__TO DO__. In this material, which lines include the string "file"? Show them.

__INFORMATION__.
>>>>

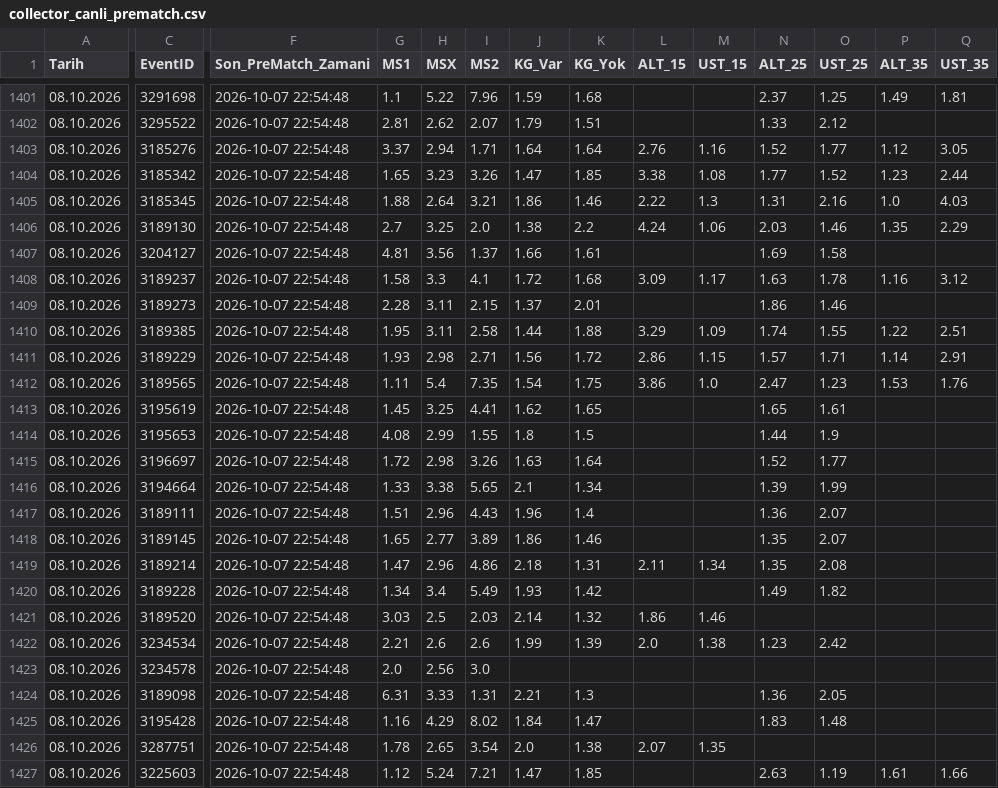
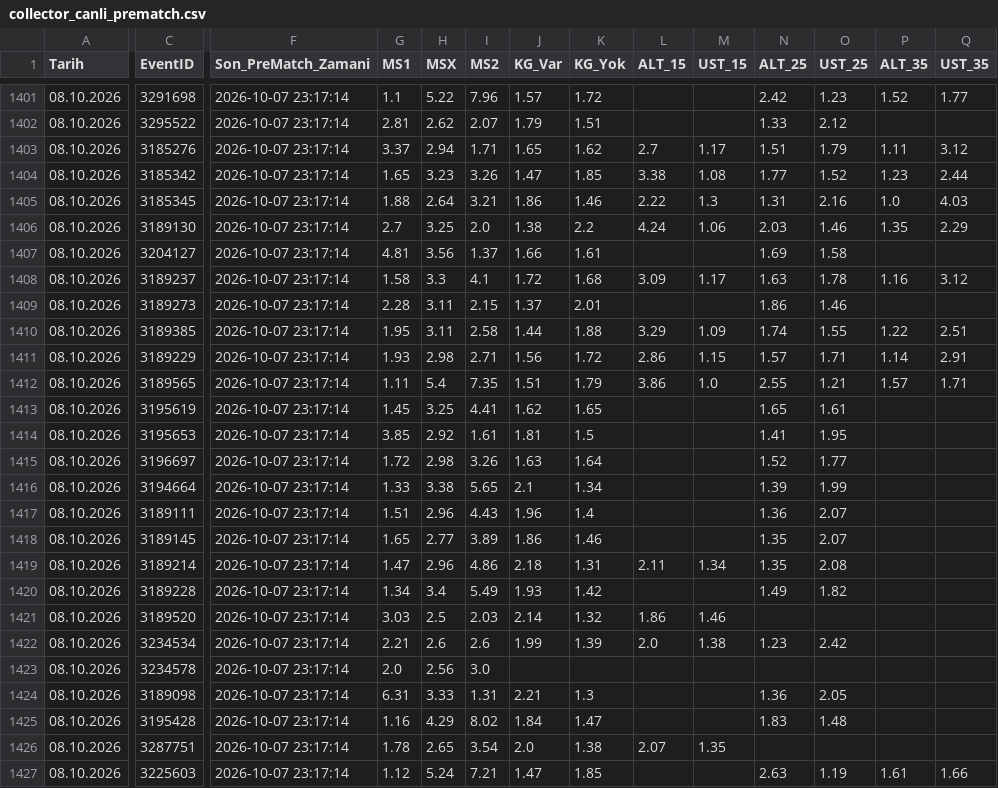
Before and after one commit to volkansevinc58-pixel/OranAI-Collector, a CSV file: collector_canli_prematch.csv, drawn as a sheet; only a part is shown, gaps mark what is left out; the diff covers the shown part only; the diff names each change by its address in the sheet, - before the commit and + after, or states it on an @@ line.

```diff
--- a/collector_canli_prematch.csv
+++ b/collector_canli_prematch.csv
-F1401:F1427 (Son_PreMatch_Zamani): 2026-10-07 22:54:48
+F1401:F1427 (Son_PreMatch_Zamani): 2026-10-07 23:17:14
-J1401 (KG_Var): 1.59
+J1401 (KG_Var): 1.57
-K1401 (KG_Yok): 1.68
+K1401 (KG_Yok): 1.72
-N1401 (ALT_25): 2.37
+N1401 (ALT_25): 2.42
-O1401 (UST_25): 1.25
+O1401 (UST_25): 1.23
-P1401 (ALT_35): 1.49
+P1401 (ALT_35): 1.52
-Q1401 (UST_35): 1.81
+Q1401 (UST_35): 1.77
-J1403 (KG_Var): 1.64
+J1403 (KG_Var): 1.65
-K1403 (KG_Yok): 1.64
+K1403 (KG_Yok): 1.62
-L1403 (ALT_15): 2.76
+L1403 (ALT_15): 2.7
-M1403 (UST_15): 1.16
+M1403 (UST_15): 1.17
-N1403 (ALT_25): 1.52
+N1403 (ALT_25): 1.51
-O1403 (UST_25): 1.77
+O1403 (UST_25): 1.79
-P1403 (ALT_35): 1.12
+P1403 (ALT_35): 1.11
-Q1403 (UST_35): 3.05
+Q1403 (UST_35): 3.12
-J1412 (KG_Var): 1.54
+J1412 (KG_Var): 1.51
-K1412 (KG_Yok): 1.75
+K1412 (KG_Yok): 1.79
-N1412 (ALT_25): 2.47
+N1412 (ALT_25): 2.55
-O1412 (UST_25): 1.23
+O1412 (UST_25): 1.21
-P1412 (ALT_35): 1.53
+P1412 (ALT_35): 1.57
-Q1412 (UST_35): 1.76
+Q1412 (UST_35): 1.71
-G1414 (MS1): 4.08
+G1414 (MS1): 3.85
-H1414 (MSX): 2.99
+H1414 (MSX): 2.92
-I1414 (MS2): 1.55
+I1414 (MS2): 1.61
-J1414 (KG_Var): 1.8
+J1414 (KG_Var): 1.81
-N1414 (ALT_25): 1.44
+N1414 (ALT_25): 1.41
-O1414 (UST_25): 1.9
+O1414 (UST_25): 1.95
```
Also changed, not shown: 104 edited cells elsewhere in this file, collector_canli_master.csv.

<<<<

__ANSWER FOR THE TASK__.
Before and after one commit to volkansevinc58-pixel/OranAI-Collector, a CSV file: collector_canli_prematch.csv, drawn as a sheet; only a part is shown, gaps mark what is left out; the diff covers the shown part only; the diff names each change by its address in the sheet, - before the commit and + after, or states it on an @@ line.
Also changed, not shown: 104 edited cells elsewhere in this file, collector_canli_master.csv.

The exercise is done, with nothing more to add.